* _PROBLEM DESCRIPTION_
Write out each line below precisely, passing over the pictures.
++++
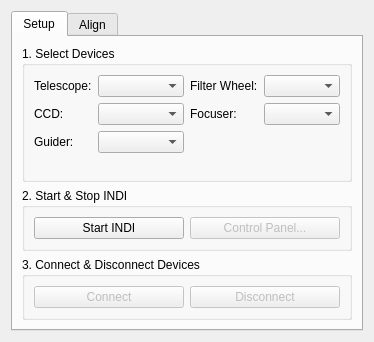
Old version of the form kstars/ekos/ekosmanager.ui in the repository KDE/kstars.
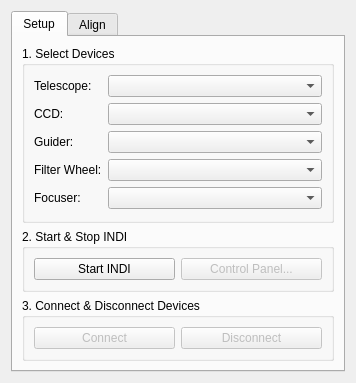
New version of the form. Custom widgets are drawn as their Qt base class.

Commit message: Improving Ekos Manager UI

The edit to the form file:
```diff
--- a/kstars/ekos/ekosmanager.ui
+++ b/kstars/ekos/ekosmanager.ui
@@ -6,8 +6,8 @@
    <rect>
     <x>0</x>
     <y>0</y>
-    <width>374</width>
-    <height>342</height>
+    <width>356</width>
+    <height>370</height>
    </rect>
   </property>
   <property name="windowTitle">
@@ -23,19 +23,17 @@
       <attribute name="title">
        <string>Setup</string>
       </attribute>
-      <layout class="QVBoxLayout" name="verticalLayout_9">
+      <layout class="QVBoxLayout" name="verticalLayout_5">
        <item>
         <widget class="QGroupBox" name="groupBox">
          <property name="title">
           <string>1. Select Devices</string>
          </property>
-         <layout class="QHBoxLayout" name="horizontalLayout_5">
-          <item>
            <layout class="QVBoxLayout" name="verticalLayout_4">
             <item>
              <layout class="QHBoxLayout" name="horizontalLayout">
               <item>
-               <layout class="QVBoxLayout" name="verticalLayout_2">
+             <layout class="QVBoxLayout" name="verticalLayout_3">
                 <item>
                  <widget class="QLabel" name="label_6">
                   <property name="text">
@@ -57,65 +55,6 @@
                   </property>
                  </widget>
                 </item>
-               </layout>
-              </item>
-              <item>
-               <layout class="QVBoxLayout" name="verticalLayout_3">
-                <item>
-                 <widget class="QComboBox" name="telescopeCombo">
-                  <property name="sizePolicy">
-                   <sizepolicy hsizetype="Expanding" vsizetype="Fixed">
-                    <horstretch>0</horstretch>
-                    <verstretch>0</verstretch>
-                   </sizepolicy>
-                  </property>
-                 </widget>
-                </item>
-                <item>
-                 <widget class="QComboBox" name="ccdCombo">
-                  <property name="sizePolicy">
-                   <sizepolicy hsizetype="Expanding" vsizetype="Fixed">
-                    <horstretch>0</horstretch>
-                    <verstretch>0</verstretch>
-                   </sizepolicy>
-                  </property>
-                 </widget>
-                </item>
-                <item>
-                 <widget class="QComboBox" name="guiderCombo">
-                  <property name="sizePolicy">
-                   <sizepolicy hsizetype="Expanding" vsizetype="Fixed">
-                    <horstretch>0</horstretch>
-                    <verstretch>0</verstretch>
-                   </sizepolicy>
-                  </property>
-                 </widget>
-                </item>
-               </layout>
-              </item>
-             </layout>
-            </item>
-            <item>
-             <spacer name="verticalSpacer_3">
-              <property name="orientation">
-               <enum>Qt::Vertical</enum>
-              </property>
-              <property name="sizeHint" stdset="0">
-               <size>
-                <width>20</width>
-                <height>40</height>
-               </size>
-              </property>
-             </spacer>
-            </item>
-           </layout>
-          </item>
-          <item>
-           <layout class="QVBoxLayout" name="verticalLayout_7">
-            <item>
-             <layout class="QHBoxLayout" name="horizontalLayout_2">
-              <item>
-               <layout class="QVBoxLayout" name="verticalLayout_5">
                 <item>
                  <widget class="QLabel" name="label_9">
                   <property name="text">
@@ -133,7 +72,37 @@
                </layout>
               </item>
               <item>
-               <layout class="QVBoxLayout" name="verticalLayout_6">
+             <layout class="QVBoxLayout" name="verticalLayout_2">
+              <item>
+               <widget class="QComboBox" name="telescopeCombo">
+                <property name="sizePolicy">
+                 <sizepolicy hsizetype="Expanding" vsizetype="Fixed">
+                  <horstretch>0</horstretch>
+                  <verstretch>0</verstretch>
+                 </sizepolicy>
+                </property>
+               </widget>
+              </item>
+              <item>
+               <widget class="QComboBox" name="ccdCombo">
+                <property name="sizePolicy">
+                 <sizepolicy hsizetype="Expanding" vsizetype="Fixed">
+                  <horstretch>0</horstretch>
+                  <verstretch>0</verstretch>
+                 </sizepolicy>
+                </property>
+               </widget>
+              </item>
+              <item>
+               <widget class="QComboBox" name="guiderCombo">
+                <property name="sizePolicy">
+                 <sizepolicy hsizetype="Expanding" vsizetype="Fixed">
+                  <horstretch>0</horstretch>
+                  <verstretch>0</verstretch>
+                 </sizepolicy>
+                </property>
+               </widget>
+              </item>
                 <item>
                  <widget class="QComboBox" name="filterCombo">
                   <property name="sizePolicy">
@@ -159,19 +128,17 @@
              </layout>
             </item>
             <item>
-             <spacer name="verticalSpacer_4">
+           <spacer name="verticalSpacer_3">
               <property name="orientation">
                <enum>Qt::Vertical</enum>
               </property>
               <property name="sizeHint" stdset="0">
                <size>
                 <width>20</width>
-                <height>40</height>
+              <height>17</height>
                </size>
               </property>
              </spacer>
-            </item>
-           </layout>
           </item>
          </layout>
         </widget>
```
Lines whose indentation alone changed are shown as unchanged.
++++
* _REPLY_
Old version of the form kstars/ekos/ekosmanager.ui in the repository KDE/kstars.
New version of the form. Custom widgets are drawn as their Qt base class.

Commit message: Improving Ekos Manager UI

The edit to the form file:
```diff
--- a/kstars/ekos/ekosmanager.ui
+++ b/kstars/ekos/ekosmanager.ui
@@ -6,8 +6,8 @@
    <rect>
     <x>0</x>
     <y>0</y>
-    <width>374</width>
-    <height>342</height>
+    <width>356</width>
+    <height>370</height>
    </rect>
   </property>
   <property name="windowTitle">
@@ -23,19 +23,17 @@
       <attribute name="title">
        <string>Setup</string>
       </attribute>
-      <layout class="QVBoxLayout" name="verticalLayout_9">
+      <layout class="QVBoxLayout" name="verticalLayout_5">
        <item>
         <widget class="QGroupBox" name="groupBox">
          <property name="title">
           <string>1. Select Devices</string>
          </property>
-         <layout class="QHBoxLayout" name="horizontalLayout_5">
-          <item>
            <layout class="QVBoxLayout" name="verticalLayout_4">
             <item>
              <layout class="QHBoxLayout" name="horizontalLayout">
               <item>
-               <layout class="QVBoxLayout" name="verticalLayout_2">
+             <layout class="QVBoxLayout" name="verticalLayout_3">
                 <item>
                  <widget class="QLabel" name="label_6">
                   <property name="text">
@@ -57,65 +55,6 @@
                   </property>
                  </widget>
                 </item>
-               </layout>
-              </item>
-              <item>
-               <layout class="QVBoxLayout" name="verticalLayout_3">
-                <item>
-                 <widget class="QComboBox" name="telescopeCombo">
-                  <property name="sizePolicy">
-                   <sizepolicy hsizetype="Expanding" vsizetype="Fixed">
-                    <horstretch>0</horstretch>
-                    <verstretch>0</verstretch>
-                   </sizepolicy>
-                  </property>
-                 </widget>
-                </item>
-                <item>
-                 <widget class="QComboBox" name="ccdCombo">
-                  <property name="sizePolicy">
-                   <sizepolicy hsizetype="Expanding" vsizetype="Fixed">
-                    <horstretch>0</horstretch>
-                    <verstretch>0</verstretch>
-                   </sizepolicy>
-                  </property>
-                 </widget>
-                </item>
-                <item>
-                 <widget class="QComboBox" name="guiderCombo">
-                  <property name="sizePolicy">
-                   <sizepolicy hsizetype="Expanding" vsizetype="Fixed">
-                    <horstretch>0</horstretch>
-                    <verstretch>0</verstretch>
-                   </sizepolicy>
-                  </property>
-                 </widget>
-                </item>
-               </layout>
-              </item>
-             </layout>
-            </item>
-            <item>
-             <spacer name="verticalSpacer_3">
-              <property name="orientation">
-               <enum>Qt::Vertical</enum>
-              </property>
-              <property name="sizeHint" stdset="0">
-               <size>
-                <width>20</width>
-                <height>40</height>
-               </size>
-              </property>
-             </spacer>
-            </item>
-           </layout>
-          </item>
-          <item>
-           <layout class="QVBoxLayout" name="verticalLayout_7">
-            <item>
-             <layout class="QHBoxLayout" name="horizontalLayout_2">
-              <item>
-               <layout class="QVBoxLayout" name="verticalLayout_5">
                 <item>
                  <widget class="QLabel" name="label_9">
                   <property name="text">
@@ -133,7 +72,37 @@
                </layout>
               </item>
               <item>
-               <layout class="QVBoxLayout" name="verticalLayout_6">
+             <layout class="QVBoxLayout" name="verticalLayout_2">
+              <item>
+               <widget class="QComboBox" name="telescopeCombo">
+                <property name="sizePolicy">
+                 <sizepolicy hsizetype="Expanding" vsizetype="Fixed">
+                  <horstretch>0</horstretch>
+                  <verstretch>0</verstretch>
+                 </sizepolicy>
+                </property>
+               </widget>
+              </item>
+              <item>
+               <widget class="QComboBox" name="ccdCombo">
+                <property name="sizePolicy">
+                 <sizepolicy hsizetype="Expanding" vsizetype="Fixed">
+                  <horstretch>0</horstretch>
+                  <verstretch>0</verstretch>
+                 </sizepolicy>
+                </property>
+               </widget>
+              </item>
+              <item>
+               <widget class="QComboBox" name="guiderCombo">
+                <property name="sizePolicy">
+                 <sizepolicy hsizetype="Expanding" vsizetype="Fixed">
+                  <horstretch>0</horstretch>
+                  <verstretch>0</verstretch>
+                 </sizepolicy>
+                </property>
+               </widget>
+              </item>
                 <item>
                  <widget class="QComboBox" name="filterCombo">
                   <property name="sizePolicy">
@@ -159,19 +128,17 @@
              </layout>
             </item>
             <item>
-             <spacer name="verticalSpacer_4">
+           <spacer name="verticalSpacer_3">
               <property name="orientation">
                <enum>Qt::Vertical</enum>
               </property>
               <property name="sizeHint" stdset="0">
                <size>
                 <width>20</width>
-                <height>40</height>
+              <height>17</height>
                </size>
               </property>
              </spacer>
-            </item>
-           </layout>
           </item>
          </layout>
         </widget>
```
Lines whose indentation alone changed are shown as unchanged.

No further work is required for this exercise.